> _Your assignment_:
Please copy out all lines of the entries that contain the word "with".

[Dataset content]

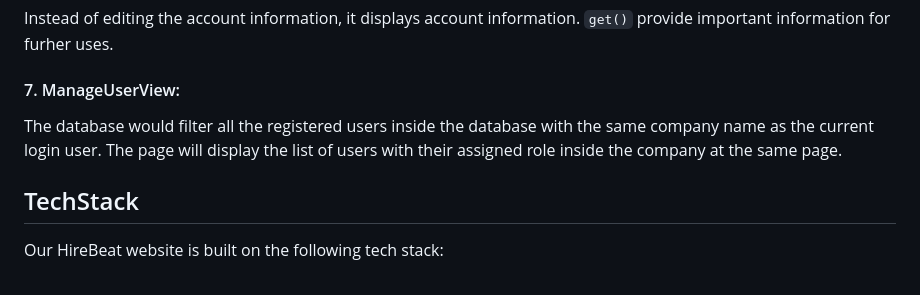
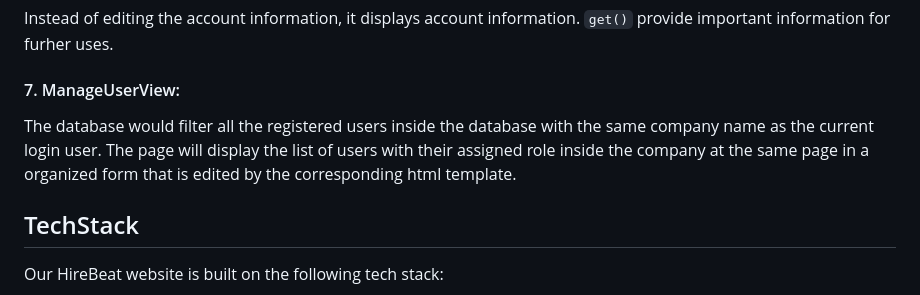
Before and after one commit to Alexstarwing/Hirebeat_User_Account_Management, a Markdown page: README.md, the part around the change. GitHub-like rendering.

```diff
--- a/README.md
+++ b/README.md
@@ -105,7 +105,7 @@ This right is exclusively granted to HR and admin roles.
 Instead of editing the account information, it displays account information. `get()` provide important information for furher uses.
 
 #### 7. ManageUserView:
-The database would filter all the registered users inside the database with the same company name as the current login user. The page will display the list of users with their assigned role inside the company at the same page.
+The database would filter all the registered users inside the database with the same company name as the current login user. The page will display the list of users with their assigned role inside the company at the same page in a organized form that is edited by the corresponding html template.
 
 
 ## TechStack
```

[/Dataset content]

> _Exercise result_:
-The database would filter all the registered users inside the database with the same company name as the current login user. The page will display the list of users with their assigned role inside the company at the same page.
+The database would filter all the registered users inside the database with the same company name as the current login user. The page will display the list of users with their assigned role inside the company at the same page in a organized form that is edited by the corresponding html template.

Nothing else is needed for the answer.